China to end harvesting of organs from death row inmates by 2013
Beijing (AsiaNews / Agencies) - China will stop the removal of organs from death row inmates from next year. This was announced by Dr. Wang Haibo, director of the China Organ Transplant Response System Center (which operates under the Ministry of Health), explaining that 2013 a new national system for organ donation and transplantation will be ready. Quoted by the November issue of the World Health magazine, the expert said that the current program is "immoral and unsustainable" and will be gradually abandoned.
Haibo, also deputy director of the China Liver Transplant Registry at the medical school of the University of Hong Kong, said: "Although we can not prevent death row inmates from donating their organs, a system based only on their explants is immoral and unsustainable. "

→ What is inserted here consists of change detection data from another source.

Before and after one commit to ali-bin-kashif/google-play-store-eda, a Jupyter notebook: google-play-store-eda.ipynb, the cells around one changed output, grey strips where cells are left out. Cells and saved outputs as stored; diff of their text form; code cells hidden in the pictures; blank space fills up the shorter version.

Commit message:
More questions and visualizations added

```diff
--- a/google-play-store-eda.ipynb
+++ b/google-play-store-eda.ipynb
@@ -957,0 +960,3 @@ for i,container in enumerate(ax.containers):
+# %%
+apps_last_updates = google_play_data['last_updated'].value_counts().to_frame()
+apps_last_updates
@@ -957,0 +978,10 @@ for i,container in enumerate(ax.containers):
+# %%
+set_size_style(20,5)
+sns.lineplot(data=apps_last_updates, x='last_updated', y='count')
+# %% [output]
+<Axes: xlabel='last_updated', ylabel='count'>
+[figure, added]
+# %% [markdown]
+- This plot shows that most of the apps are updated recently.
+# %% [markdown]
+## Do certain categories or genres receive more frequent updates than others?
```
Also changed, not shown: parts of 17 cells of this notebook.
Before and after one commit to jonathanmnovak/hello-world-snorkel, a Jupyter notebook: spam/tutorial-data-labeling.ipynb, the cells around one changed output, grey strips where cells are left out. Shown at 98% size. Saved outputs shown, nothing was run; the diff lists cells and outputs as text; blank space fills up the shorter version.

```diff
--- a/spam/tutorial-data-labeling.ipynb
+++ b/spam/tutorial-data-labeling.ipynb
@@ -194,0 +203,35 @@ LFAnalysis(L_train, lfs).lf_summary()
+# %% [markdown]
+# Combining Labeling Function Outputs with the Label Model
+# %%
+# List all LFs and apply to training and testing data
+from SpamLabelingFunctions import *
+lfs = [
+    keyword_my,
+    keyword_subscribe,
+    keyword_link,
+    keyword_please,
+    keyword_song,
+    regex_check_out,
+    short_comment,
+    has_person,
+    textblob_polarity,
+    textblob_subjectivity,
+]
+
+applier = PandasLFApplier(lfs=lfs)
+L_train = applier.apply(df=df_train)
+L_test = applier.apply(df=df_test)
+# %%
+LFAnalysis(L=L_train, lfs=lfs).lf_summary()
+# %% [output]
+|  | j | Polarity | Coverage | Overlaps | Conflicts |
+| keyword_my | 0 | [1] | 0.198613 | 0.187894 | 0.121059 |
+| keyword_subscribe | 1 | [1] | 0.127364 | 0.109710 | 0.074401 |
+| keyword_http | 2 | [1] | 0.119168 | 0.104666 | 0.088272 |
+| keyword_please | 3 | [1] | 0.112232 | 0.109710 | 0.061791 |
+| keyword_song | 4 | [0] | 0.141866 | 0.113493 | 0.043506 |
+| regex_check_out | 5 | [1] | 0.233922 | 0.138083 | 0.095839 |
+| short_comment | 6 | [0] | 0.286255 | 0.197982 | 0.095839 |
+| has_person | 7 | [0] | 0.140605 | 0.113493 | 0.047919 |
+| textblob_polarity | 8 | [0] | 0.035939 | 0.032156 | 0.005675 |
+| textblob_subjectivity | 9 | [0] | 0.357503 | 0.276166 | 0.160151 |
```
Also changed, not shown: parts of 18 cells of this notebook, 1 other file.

According to the doctor, in recent years the number of explants stands between 8 thousand and 10 thousand, with 35% of them coming from living donors. However, exact figures regarding those executed are unknown.
The Ministry of Health has given the Red Cross the go ahead to manage the new system of organ donation and transplantation, created by researchers at the University of Hong Kong. In addition, in the coming months it will launch a campaign to raise awareness.
Mainland China is the second country in the world for the number of organ transplants performed each year. In the first place there is the United States. Beijing has repeatedly been targeted by the international community for this practice. According to the United Nations, which in 2009 sent one of its members to visit the prisons in China, the Chinese government "puts pressure on prisoners to obtain their willingness to donate organs."